ABOUT THIS EXERCISE: The answer must be a single number: the count of lines in these records that hold "self".

DATA FOR REVIEW:
____
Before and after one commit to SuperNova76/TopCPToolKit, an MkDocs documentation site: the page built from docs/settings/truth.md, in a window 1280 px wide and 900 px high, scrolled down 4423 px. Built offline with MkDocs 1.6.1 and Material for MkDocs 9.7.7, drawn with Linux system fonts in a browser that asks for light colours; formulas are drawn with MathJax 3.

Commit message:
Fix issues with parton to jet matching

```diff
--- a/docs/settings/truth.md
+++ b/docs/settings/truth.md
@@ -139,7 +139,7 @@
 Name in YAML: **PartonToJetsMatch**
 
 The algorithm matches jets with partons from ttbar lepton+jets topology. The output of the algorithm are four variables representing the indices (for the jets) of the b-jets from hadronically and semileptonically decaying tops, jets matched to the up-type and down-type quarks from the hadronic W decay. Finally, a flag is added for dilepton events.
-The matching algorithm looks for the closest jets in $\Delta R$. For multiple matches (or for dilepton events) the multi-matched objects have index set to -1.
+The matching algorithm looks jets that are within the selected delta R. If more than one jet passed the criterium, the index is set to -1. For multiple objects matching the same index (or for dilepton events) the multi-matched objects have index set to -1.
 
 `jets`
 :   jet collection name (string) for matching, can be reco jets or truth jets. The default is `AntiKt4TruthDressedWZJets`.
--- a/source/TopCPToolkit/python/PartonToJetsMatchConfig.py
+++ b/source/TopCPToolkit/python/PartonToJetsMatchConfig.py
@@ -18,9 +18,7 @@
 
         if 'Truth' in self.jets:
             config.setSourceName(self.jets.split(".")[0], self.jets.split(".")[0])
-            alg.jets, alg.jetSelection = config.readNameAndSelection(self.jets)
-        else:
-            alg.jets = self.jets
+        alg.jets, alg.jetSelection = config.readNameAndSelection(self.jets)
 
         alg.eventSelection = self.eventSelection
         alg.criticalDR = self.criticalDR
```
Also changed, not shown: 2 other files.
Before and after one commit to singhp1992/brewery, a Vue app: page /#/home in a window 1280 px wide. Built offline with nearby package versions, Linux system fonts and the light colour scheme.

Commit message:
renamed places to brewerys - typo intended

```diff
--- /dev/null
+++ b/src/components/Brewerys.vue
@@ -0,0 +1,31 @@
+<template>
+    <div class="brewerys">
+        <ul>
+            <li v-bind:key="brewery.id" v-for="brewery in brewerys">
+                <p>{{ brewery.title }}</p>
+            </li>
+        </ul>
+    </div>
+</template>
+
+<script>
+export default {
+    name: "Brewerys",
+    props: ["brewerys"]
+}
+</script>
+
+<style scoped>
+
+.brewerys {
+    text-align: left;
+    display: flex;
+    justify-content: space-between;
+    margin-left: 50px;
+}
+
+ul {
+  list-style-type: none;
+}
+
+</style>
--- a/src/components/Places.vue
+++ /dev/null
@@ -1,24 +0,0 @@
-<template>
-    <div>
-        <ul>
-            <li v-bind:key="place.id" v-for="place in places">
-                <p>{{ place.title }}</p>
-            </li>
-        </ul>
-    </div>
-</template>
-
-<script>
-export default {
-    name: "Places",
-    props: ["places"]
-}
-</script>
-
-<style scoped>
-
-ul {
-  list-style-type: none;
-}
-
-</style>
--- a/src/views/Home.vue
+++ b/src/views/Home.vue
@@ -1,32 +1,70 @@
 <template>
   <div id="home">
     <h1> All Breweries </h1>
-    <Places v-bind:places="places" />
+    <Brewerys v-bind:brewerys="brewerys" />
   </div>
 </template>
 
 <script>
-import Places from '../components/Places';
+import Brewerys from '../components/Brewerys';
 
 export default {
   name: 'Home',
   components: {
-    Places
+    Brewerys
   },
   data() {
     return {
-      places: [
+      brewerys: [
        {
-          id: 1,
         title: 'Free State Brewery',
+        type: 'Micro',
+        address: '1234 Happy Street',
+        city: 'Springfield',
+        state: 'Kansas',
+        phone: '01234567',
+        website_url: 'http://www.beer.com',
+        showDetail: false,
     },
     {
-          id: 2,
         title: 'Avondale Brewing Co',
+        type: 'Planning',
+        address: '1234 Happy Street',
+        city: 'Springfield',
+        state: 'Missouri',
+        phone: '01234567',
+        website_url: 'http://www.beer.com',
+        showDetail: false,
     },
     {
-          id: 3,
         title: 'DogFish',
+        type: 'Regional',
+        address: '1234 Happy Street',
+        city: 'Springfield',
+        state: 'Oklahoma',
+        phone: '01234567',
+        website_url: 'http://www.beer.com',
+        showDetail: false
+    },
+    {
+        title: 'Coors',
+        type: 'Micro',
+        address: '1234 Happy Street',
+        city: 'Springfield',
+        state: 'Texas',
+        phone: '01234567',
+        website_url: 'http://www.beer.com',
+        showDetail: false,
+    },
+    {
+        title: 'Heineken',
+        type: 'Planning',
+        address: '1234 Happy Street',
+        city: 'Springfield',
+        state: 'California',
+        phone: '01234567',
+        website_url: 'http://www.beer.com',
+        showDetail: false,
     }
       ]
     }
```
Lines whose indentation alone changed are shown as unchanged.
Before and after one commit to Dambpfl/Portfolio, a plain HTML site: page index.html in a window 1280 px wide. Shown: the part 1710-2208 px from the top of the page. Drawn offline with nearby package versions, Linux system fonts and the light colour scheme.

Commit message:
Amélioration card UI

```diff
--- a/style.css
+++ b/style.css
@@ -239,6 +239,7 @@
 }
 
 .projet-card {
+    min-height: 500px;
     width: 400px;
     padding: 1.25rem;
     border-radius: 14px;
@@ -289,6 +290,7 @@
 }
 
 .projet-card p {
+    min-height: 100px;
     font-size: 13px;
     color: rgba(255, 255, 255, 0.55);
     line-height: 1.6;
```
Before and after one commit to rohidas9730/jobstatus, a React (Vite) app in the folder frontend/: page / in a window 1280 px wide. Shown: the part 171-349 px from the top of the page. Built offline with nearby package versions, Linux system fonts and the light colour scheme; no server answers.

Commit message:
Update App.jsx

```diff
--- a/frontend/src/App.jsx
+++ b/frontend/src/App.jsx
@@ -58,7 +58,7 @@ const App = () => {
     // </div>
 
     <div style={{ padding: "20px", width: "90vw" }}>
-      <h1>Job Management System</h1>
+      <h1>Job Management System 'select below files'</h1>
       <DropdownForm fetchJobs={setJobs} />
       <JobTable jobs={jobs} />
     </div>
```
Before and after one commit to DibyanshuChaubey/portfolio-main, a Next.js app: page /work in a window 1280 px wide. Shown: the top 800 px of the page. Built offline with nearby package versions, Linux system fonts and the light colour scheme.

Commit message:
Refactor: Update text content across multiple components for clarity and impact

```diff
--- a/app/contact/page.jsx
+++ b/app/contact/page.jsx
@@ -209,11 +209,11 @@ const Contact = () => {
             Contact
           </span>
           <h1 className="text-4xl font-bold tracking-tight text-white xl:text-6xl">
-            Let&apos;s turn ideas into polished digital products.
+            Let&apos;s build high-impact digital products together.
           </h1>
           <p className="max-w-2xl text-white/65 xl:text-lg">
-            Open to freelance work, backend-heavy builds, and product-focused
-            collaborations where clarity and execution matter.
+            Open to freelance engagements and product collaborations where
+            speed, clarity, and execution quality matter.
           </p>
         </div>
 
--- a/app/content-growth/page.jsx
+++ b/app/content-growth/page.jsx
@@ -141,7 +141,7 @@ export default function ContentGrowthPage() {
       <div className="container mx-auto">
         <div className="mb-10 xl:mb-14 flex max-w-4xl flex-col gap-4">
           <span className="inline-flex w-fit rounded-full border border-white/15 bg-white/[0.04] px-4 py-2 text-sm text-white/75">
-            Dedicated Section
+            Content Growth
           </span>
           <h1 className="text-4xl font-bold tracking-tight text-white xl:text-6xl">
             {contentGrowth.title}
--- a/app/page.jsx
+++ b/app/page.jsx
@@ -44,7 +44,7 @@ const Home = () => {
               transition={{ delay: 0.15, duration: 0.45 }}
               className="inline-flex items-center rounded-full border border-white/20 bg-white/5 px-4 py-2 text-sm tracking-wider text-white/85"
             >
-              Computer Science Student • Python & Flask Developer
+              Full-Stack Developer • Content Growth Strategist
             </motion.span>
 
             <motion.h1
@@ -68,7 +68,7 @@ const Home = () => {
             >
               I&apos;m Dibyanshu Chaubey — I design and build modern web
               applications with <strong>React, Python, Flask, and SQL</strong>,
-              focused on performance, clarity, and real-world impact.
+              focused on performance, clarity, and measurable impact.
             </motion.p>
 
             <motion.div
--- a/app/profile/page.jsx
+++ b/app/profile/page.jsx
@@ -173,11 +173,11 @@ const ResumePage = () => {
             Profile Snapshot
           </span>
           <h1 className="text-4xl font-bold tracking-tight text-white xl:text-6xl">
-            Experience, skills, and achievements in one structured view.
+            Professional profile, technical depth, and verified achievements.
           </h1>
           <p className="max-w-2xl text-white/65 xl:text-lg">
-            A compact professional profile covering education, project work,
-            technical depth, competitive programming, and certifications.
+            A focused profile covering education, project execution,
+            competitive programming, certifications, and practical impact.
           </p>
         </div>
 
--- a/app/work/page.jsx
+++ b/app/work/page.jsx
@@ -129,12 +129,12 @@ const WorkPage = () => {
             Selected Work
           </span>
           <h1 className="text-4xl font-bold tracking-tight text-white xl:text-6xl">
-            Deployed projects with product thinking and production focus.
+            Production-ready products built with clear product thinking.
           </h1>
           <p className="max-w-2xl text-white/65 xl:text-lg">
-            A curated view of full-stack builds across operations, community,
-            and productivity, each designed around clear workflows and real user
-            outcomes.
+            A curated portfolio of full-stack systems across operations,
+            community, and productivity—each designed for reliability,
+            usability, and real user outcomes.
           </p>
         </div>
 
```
____
REPLY: 7